→ **Problem to solve**
The entries that follow should be duplicated in full, without a single alteration.

<<<<

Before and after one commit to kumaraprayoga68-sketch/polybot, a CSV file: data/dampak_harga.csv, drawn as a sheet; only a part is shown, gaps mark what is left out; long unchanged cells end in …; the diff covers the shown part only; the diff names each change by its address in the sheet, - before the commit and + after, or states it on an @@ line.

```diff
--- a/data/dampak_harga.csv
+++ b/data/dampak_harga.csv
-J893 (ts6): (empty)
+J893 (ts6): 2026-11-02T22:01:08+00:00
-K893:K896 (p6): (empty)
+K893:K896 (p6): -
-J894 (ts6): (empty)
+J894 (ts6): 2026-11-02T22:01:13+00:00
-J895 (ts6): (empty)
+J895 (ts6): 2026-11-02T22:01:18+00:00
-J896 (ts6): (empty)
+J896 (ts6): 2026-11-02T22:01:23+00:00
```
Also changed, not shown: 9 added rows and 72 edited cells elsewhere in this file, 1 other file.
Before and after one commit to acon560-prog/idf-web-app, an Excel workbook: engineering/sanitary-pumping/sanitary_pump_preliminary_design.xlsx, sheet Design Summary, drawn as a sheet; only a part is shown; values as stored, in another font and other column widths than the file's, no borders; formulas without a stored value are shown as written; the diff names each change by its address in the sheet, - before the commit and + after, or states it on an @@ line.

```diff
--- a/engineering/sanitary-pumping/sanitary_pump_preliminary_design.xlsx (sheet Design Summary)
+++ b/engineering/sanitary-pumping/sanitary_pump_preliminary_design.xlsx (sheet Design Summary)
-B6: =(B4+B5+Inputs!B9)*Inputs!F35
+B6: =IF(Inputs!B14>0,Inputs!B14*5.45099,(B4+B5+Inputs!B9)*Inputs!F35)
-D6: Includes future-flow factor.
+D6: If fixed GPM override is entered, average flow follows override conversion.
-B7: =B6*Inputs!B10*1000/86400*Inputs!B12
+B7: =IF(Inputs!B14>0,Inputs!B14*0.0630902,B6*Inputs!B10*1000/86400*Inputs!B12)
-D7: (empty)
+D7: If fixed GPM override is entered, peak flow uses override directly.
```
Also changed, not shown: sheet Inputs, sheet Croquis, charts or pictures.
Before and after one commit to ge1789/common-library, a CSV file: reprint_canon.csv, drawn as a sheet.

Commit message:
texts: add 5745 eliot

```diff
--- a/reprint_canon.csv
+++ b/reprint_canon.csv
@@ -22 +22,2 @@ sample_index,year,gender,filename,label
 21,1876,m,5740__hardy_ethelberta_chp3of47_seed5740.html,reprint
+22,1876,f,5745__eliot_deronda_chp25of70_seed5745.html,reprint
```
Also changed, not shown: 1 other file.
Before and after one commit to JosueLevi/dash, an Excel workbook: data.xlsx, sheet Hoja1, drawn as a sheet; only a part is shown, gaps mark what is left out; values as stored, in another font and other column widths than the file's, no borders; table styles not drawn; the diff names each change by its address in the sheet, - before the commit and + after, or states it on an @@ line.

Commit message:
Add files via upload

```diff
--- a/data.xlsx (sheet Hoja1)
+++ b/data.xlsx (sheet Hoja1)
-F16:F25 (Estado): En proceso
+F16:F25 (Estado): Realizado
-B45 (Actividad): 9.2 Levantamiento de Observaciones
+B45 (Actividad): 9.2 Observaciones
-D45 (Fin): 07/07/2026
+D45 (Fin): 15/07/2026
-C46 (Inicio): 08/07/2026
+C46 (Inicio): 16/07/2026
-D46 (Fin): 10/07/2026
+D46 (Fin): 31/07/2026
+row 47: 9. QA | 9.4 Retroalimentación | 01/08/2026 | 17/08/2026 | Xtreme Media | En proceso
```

>>>>

→ **Solution**
Before and after one commit to kumaraprayoga68-sketch/polybot, a CSV file: data/dampak_harga.csv, drawn as a sheet; only a part is shown, gaps mark what is left out; long unchanged cells end in …; the diff covers the shown part only; the diff names each change by its address in the sheet, - before the commit and + after, or states it on an @@ line.

```diff
--- a/data/dampak_harga.csv
+++ b/data/dampak_harga.csv
-J893 (ts6): (empty)
+J893 (ts6): 2026-11-02T22:01:08+00:00
-K893:K896 (p6): (empty)
+K893:K896 (p6): -
-J894 (ts6): (empty)
+J894 (ts6): 2026-11-02T22:01:13+00:00
-J895 (ts6): (empty)
+J895 (ts6): 2026-11-02T22:01:18+00:00
-J896 (ts6): (empty)
+J896 (ts6): 2026-11-02T22:01:23+00:00
```
Also changed, not shown: 9 added rows and 72 edited cells elsewhere in this file, 1 other file.
Before and after one commit to acon560-prog/idf-web-app, an Excel workbook: engineering/sanitary-pumping/sanitary_pump_preliminary_design.xlsx, sheet Design Summary, drawn as a sheet; only a part is shown; values as stored, in another font and other column widths than the file's, no borders; formulas without a stored value are shown as written; the diff names each change by its address in the sheet, - before the commit and + after, or states it on an @@ line.

```diff
--- a/engineering/sanitary-pumping/sanitary_pump_preliminary_design.xlsx (sheet Design Summary)
+++ b/engineering/sanitary-pumping/sanitary_pump_preliminary_design.xlsx (sheet Design Summary)
-B6: =(B4+B5+Inputs!B9)*Inputs!F35
+B6: =IF(Inputs!B14>0,Inputs!B14*5.45099,(B4+B5+Inputs!B9)*Inputs!F35)
-D6: Includes future-flow factor.
+D6: If fixed GPM override is entered, average flow follows override conversion.
-B7: =B6*Inputs!B10*1000/86400*Inputs!B12
+B7: =IF(Inputs!B14>0,Inputs!B14*0.0630902,B6*Inputs!B10*1000/86400*Inputs!B12)
-D7: (empty)
+D7: If fixed GPM override is entered, peak flow uses override directly.
```
Also changed, not shown: sheet Inputs, sheet Croquis, charts or pictures.
Before and after one commit to ge1789/common-library, a CSV file: reprint_canon.csv, drawn as a sheet.

Commit message:
texts: add 5745 eliot

```diff
--- a/reprint_canon.csv
+++ b/reprint_canon.csv
@@ -22 +22,2 @@ sample_index,year,gender,filename,label
 21,1876,m,5740__hardy_ethelberta_chp3of47_seed5740.html,reprint
+22,1876,f,5745__eliot_deronda_chp25of70_seed5745.html,reprint
```
Also changed, not shown: 1 other file.
Before and after one commit to JosueLevi/dash, an Excel workbook: data.xlsx, sheet Hoja1, drawn as a sheet; only a part is shown, gaps mark what is left out; values as stored, in another font and other column widths than the file's, no borders; table styles not drawn; the diff names each change by its address in the sheet, - before the commit and + after, or states it on an @@ line.

Commit message:
Add files via upload

```diff
--- a/data.xlsx (sheet Hoja1)
+++ b/data.xlsx (sheet Hoja1)
-F16:F25 (Estado): En proceso
+F16:F25 (Estado): Realizado
-B45 (Actividad): 9.2 Levantamiento de Observaciones
+B45 (Actividad): 9.2 Observaciones
-D45 (Fin): 07/07/2026
+D45 (Fin): 15/07/2026
-C46 (Inicio): 08/07/2026
+C46 (Inicio): 16/07/2026
-D46 (Fin): 10/07/2026
+D46 (Fin): 31/07/2026
+row 47: 9. QA | 9.4 Retroalimentación | 01/08/2026 | 17/08/2026 | Xtreme Media | En proceso
```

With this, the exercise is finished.